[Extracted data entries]
□ □ □

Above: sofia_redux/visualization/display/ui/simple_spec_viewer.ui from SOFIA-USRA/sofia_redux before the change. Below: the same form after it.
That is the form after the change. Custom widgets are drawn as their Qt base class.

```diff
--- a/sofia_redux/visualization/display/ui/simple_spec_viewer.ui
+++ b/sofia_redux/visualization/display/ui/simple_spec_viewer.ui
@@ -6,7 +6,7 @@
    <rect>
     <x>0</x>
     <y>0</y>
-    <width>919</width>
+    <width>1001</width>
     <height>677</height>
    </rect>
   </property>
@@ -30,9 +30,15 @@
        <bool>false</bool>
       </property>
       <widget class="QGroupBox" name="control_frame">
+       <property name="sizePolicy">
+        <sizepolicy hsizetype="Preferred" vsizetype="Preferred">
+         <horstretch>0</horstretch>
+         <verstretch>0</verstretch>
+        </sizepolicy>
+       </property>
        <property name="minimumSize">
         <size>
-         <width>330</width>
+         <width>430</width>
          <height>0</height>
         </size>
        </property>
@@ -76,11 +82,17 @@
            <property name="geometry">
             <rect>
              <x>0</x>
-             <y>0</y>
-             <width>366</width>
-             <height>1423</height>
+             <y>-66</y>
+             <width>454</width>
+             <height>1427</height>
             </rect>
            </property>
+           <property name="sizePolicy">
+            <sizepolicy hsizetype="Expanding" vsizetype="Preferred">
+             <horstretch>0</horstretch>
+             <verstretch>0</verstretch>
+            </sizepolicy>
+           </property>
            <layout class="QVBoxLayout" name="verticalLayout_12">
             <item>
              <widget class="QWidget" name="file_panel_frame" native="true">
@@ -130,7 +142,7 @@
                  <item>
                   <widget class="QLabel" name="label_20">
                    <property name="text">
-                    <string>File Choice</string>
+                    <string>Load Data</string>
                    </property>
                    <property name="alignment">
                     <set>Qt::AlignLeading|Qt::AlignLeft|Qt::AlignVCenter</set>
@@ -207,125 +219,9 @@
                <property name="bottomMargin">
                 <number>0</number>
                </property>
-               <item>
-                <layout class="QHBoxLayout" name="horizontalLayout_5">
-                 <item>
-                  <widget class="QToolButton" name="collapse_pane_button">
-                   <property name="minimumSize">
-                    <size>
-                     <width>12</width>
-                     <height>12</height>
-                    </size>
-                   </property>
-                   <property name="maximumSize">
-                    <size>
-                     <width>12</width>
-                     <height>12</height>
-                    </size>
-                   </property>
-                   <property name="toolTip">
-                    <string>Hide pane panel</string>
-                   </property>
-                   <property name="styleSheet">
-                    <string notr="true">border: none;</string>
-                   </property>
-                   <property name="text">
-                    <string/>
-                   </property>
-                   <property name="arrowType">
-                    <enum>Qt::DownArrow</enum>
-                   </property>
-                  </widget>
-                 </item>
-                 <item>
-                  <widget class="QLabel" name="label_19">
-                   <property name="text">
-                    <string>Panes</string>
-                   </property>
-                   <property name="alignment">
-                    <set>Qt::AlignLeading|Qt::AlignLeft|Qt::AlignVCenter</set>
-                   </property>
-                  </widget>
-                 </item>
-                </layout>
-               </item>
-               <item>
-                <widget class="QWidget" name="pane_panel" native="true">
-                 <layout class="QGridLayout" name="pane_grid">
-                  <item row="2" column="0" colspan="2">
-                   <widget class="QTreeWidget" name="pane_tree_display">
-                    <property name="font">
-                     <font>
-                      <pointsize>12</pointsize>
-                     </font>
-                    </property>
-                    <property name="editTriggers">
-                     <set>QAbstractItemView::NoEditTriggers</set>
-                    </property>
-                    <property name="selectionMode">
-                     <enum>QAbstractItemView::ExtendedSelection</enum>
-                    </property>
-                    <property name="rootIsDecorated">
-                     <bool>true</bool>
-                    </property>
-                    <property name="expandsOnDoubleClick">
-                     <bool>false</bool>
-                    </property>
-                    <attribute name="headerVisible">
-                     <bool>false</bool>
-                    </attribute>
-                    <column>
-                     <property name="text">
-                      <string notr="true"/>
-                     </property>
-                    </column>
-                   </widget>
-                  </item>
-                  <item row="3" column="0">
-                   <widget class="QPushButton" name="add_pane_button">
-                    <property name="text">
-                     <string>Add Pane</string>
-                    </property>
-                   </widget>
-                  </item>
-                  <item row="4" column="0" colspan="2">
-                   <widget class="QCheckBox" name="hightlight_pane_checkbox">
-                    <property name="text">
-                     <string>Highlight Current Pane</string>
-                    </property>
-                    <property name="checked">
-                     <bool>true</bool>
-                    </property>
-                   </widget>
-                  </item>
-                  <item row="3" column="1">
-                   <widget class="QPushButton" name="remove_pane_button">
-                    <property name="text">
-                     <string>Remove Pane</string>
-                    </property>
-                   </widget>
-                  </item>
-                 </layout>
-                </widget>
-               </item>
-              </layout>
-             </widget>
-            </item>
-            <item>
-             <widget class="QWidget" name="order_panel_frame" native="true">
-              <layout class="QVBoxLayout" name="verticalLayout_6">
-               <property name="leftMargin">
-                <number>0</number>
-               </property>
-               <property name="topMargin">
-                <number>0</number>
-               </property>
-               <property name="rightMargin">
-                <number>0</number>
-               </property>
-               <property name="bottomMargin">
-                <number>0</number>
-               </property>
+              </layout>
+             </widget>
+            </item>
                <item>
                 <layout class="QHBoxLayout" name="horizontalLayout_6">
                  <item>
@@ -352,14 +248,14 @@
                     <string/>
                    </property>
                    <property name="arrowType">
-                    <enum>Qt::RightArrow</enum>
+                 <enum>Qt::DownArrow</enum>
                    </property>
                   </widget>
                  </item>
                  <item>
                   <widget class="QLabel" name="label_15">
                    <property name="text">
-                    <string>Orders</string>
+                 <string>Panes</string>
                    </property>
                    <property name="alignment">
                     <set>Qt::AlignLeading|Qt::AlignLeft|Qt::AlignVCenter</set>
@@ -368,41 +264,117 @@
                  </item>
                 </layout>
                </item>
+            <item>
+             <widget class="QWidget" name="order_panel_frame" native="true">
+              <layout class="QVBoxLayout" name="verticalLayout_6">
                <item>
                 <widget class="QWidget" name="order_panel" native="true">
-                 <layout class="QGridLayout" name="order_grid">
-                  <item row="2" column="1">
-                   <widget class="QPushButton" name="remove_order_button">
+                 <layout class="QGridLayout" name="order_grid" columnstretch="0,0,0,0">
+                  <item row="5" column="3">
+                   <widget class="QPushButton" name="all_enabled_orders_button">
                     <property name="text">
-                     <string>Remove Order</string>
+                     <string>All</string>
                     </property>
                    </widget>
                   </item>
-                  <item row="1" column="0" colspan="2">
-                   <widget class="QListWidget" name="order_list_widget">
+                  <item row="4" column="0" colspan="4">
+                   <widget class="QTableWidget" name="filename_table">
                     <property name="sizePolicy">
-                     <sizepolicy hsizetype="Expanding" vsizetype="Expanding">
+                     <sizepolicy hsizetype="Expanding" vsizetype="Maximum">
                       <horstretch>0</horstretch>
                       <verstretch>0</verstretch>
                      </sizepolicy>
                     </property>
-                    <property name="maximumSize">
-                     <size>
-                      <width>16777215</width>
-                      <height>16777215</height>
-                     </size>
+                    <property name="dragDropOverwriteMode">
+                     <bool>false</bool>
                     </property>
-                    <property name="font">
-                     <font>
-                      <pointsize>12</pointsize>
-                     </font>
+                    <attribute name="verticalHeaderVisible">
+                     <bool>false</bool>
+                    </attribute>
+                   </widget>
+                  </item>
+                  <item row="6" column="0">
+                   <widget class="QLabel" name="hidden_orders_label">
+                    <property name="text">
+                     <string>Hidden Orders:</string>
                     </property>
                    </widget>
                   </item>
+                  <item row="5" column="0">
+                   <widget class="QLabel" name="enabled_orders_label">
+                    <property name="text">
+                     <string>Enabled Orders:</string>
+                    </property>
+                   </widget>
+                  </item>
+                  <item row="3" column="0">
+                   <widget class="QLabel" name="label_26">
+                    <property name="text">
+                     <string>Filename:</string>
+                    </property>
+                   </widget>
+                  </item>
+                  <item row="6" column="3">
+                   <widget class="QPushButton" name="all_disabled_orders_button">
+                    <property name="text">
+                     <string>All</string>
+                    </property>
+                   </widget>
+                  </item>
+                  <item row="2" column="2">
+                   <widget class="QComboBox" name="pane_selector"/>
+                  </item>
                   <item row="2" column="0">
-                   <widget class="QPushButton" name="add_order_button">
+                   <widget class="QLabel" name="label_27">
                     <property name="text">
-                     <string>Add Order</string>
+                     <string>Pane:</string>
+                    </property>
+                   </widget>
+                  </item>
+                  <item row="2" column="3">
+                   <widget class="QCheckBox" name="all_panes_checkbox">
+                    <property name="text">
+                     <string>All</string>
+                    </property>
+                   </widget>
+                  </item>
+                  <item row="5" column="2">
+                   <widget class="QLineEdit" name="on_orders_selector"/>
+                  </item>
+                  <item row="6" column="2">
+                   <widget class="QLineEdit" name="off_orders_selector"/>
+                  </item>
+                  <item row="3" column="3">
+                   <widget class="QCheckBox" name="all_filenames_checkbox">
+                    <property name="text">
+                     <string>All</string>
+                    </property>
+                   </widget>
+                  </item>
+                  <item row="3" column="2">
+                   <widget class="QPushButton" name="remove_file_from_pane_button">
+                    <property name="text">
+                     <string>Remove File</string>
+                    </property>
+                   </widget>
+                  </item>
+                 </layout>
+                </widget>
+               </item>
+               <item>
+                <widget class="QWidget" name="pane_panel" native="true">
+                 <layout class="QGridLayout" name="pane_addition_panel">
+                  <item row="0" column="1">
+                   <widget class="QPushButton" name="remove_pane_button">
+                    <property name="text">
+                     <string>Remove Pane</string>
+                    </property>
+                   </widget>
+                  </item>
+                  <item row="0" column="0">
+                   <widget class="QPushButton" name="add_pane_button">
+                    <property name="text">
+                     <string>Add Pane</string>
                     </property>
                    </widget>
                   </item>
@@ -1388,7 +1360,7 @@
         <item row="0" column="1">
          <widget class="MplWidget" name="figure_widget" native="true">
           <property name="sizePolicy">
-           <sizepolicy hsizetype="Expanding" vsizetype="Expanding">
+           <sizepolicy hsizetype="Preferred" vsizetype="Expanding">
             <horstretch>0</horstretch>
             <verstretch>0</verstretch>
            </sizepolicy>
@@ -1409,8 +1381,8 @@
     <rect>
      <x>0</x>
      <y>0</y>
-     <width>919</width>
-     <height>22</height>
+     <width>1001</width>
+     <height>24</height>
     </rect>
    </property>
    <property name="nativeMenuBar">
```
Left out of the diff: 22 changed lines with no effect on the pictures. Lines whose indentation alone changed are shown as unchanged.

□ □ □

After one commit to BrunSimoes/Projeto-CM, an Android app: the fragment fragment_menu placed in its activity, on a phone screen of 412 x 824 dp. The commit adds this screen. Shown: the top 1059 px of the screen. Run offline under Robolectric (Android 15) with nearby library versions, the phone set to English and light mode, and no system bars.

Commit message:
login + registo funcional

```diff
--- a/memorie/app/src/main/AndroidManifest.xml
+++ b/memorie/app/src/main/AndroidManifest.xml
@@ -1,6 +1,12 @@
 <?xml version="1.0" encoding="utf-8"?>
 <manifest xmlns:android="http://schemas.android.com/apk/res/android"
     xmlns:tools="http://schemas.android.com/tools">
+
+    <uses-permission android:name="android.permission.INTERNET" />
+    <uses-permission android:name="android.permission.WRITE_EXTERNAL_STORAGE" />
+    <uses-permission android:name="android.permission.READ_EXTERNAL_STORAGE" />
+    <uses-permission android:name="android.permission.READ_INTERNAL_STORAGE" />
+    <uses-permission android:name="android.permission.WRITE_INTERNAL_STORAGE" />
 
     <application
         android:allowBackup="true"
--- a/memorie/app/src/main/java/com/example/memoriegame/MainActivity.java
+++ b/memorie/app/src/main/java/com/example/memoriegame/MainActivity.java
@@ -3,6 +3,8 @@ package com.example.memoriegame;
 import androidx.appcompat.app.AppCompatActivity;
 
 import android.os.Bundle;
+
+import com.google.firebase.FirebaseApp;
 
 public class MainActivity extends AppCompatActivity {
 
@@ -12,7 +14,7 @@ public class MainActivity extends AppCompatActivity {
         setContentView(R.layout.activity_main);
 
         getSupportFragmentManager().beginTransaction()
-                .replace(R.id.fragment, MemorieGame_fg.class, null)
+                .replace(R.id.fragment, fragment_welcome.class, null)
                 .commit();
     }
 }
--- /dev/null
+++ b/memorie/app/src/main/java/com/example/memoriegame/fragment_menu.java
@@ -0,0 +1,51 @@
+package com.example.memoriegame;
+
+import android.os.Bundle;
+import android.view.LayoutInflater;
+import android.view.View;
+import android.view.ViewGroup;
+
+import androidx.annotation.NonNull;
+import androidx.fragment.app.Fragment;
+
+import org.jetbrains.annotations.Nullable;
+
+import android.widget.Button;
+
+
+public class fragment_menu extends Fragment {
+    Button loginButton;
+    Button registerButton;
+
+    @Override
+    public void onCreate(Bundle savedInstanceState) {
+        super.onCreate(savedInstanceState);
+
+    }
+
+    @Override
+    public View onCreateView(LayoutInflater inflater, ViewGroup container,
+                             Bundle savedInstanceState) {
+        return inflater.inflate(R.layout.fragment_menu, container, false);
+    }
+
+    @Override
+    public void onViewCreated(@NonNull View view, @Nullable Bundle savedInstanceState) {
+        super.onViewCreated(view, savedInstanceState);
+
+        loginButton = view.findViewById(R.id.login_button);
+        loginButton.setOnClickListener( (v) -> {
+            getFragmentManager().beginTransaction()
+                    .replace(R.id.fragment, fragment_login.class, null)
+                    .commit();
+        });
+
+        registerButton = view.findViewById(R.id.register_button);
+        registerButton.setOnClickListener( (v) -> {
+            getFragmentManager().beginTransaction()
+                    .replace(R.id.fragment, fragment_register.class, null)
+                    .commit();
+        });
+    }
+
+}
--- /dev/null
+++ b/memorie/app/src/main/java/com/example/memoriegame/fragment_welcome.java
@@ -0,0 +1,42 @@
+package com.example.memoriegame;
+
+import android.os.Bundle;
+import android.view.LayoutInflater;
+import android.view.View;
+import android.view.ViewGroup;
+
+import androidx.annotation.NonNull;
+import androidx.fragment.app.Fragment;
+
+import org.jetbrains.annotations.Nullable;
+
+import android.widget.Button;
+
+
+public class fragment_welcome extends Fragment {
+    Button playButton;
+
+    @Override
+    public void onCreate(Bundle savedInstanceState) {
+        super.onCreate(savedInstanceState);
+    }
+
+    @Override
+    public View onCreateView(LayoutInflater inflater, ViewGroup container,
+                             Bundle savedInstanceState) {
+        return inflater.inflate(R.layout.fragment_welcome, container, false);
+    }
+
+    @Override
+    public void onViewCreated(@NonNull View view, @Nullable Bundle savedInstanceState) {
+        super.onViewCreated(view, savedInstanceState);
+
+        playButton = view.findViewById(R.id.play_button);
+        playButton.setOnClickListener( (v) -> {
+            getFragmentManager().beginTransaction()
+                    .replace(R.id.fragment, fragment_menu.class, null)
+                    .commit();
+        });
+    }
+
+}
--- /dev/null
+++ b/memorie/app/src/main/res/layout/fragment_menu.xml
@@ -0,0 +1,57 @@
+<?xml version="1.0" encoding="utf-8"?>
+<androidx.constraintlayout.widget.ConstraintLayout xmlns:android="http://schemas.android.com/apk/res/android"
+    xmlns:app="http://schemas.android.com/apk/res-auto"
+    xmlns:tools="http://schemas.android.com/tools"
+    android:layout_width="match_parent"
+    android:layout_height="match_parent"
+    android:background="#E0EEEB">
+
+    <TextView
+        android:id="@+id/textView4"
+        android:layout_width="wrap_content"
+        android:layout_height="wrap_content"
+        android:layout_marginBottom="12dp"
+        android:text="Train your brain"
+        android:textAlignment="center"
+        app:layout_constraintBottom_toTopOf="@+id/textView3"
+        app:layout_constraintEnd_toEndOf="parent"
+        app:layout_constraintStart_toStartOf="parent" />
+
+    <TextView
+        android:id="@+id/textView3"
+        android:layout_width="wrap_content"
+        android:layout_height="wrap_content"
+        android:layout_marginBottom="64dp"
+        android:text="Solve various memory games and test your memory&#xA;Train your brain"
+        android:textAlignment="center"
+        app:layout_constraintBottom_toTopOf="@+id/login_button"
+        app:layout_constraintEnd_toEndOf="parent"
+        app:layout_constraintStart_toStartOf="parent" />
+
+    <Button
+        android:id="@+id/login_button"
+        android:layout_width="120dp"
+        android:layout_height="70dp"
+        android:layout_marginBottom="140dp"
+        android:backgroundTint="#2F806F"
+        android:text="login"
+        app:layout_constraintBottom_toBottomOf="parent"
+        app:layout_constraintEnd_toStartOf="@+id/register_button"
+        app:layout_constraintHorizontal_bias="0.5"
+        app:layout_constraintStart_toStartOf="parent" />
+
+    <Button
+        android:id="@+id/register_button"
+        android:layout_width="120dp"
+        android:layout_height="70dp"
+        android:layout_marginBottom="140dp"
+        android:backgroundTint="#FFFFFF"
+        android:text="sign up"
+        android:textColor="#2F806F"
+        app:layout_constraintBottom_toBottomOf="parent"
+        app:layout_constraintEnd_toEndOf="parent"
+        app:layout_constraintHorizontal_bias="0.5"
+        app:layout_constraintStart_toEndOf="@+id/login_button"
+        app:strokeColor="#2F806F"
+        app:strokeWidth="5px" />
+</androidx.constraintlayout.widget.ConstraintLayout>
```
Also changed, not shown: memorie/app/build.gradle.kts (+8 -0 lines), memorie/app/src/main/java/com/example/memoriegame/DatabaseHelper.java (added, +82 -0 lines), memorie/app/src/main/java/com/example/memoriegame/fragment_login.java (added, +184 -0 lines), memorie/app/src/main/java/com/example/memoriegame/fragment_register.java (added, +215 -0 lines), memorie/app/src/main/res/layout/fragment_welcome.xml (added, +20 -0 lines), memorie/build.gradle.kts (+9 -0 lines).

□ □ □

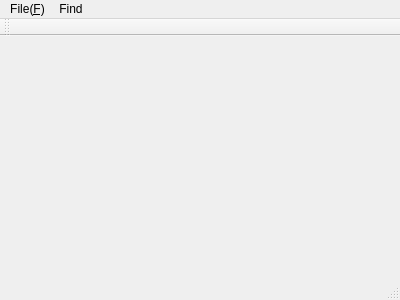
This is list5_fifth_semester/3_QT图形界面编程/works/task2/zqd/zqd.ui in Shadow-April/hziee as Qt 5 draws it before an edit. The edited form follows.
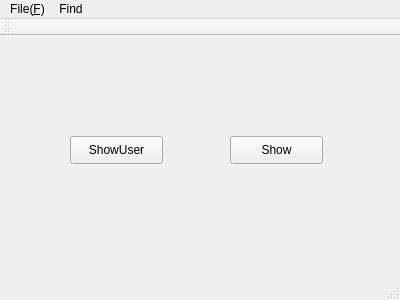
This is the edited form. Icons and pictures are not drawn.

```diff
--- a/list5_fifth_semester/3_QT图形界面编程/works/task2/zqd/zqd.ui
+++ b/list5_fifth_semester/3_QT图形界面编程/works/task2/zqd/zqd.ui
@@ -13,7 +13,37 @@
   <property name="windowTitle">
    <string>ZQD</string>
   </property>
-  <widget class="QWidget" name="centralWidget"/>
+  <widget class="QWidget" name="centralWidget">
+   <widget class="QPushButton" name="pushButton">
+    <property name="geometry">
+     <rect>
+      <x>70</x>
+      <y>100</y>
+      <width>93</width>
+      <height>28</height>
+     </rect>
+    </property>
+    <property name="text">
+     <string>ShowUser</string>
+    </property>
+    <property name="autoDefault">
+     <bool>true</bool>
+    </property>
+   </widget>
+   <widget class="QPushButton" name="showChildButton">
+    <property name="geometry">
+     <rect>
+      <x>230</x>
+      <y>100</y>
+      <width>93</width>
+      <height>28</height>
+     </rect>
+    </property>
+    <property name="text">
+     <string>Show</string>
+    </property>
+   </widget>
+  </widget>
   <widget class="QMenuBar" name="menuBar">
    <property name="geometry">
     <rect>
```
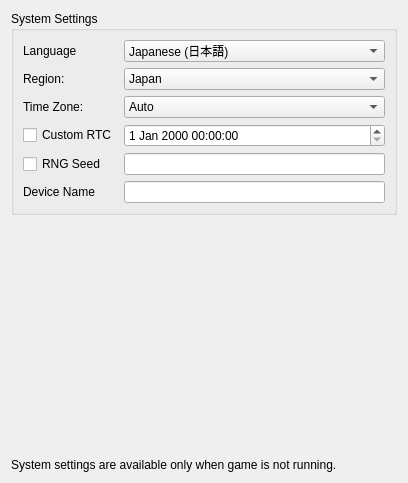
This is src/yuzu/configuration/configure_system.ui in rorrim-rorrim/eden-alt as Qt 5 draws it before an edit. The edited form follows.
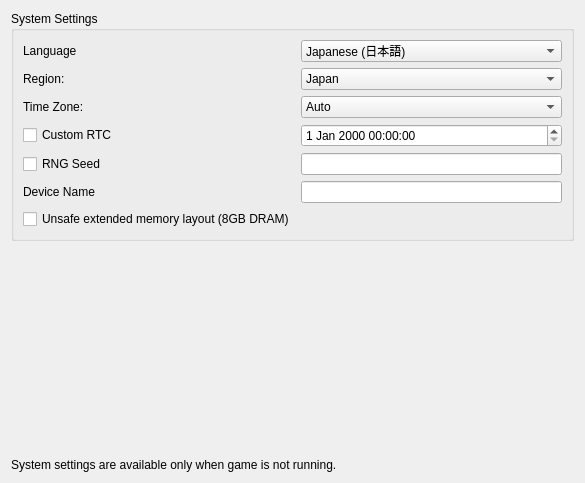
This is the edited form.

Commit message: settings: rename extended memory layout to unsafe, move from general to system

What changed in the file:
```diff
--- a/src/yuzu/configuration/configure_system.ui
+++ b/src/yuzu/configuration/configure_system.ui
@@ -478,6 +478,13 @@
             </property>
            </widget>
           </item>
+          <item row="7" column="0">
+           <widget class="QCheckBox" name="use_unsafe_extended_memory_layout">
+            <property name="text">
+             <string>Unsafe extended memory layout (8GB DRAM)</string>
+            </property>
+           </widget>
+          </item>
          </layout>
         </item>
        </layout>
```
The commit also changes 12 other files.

□ □ □

• What you will do: Filter the records above, keeping each line that contains the word "attribute".

• Answer box:
-                    <attribute name="headerVisible">
-                    </attribute>
+                    <attribute name="verticalHeaderVisible">
+                    </attribute>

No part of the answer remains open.